Top of Recorded data

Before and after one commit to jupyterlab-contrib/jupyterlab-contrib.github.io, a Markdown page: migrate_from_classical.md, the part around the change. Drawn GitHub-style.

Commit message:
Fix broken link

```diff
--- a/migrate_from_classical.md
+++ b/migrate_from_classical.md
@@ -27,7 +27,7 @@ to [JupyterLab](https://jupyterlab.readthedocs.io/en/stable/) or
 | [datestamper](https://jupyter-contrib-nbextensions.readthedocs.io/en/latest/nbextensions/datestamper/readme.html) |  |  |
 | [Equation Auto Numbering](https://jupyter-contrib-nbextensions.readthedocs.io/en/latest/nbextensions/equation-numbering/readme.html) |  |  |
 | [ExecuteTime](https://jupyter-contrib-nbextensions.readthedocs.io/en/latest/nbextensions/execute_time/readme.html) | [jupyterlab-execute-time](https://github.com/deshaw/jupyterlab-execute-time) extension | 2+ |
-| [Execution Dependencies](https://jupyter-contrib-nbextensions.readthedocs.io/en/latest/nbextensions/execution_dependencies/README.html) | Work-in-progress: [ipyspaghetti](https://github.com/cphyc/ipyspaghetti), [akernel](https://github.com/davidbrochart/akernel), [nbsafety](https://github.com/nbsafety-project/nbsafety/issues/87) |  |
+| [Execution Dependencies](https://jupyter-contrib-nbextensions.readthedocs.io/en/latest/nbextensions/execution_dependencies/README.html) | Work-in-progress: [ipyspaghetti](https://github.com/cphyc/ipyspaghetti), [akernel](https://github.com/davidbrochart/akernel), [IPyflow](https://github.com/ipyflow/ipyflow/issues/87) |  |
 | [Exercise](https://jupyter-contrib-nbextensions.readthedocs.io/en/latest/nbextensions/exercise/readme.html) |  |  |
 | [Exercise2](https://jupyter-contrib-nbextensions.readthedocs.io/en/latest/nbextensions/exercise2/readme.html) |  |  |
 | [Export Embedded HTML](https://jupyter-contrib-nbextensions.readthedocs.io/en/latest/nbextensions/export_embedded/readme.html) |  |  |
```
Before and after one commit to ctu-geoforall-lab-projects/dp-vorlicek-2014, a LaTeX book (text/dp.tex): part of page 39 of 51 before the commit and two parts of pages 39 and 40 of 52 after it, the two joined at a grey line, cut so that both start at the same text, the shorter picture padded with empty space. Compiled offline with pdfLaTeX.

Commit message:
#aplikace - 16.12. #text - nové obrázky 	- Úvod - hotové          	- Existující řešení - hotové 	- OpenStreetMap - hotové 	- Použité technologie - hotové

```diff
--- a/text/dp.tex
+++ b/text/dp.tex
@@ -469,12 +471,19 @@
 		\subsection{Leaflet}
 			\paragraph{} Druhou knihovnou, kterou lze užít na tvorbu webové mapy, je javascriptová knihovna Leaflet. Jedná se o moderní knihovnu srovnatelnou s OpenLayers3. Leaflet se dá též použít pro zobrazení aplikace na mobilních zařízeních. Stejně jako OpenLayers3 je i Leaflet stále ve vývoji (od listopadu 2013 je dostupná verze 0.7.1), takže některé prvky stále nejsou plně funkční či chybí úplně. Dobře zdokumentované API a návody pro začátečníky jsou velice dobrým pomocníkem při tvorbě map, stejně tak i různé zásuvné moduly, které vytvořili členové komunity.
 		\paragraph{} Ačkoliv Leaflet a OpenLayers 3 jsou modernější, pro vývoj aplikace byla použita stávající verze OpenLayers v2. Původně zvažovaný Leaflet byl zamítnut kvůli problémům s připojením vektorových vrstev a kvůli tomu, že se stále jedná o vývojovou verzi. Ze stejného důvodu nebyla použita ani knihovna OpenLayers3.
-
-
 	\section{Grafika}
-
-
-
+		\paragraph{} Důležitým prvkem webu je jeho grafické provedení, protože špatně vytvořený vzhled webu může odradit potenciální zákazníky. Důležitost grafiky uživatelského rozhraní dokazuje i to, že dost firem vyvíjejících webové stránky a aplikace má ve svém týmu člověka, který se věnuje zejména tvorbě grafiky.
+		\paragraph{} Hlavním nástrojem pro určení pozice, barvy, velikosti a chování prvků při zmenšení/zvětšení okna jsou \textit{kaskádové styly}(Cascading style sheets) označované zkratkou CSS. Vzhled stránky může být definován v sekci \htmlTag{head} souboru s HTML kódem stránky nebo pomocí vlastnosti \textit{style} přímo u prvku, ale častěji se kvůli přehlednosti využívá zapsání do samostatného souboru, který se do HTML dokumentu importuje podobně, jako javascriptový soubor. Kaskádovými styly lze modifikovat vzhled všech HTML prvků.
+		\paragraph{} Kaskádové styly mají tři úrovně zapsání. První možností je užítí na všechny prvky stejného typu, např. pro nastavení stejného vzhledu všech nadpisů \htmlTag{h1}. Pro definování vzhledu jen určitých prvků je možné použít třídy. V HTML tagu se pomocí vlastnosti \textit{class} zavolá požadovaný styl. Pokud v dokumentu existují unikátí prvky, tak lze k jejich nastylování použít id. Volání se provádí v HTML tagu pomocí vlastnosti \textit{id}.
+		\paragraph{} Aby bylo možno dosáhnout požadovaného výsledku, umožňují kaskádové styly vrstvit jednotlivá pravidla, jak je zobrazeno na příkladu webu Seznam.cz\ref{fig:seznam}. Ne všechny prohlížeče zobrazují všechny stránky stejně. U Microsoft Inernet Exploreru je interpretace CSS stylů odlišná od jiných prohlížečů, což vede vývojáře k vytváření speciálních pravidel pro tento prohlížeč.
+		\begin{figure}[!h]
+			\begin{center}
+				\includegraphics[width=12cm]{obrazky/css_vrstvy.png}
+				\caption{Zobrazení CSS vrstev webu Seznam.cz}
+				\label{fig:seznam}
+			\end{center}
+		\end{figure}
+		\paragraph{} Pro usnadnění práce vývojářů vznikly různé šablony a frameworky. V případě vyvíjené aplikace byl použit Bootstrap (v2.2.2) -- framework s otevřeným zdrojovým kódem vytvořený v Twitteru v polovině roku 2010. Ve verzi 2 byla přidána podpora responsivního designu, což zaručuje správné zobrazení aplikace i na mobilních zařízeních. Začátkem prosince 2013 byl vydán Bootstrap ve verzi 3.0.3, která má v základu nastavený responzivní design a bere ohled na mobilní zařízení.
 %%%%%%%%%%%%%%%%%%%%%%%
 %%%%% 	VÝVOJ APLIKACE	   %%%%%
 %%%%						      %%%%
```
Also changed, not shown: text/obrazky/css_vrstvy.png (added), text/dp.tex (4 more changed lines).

Bottom of Recorded data

▶ Work to be completed
Read through the entries above and copy each line that has the string "styly" in it.

▶ Task output
+		\paragraph{} Hlavním nástrojem pro určení pozice, barvy, velikosti a chování prvků při zmenšení/zvětšení okna jsou \textit{kaskádové styly}(Cascading style sheets) označované zkratkou CSS. Vzhled stránky může být definován v sekci \htmlTag{head} souboru s HTML kódem stránky nebo pomocí vlastnosti \textit{style} přímo u prvku, ale častěji se kvůli přehlednosti využívá zapsání do samostatného souboru, který se do HTML dokumentu importuje podobně, jako javascriptový soubor. Kaskádovými styly lze modifikovat vzhled všech HTML prvků.
+		\paragraph{} Kaskádové styly mají tři úrovně zapsání. První možností je užítí na všechny prvky stejného typu, např. pro nastavení stejného vzhledu všech nadpisů \htmlTag{h1}. Pro definování vzhledu jen určitých prvků je možné použít třídy. V HTML tagu se pomocí vlastnosti \textit{class} zavolá požadovaný styl. Pokud v dokumentu existují unikátí prvky, tak lze k jejich nastylování použít id. Volání se provádí v HTML tagu pomocí vlastnosti \textit{id}.
+		\paragraph{} Aby bylo možno dosáhnout požadovaného výsledku, umožňují kaskádové styly vrstvit jednotlivá pravidla, jak je zobrazeno na příkladu webu Seznam.cz\ref{fig:seznam}. Ne všechny prohlížeče zobrazují všechny stránky stejně. U Microsoft Inernet Exploreru je interpretace CSS stylů odlišná od jiných prohlížečů, což vede vývojáře k vytváření speciálních pravidel pro tento prohlížeč.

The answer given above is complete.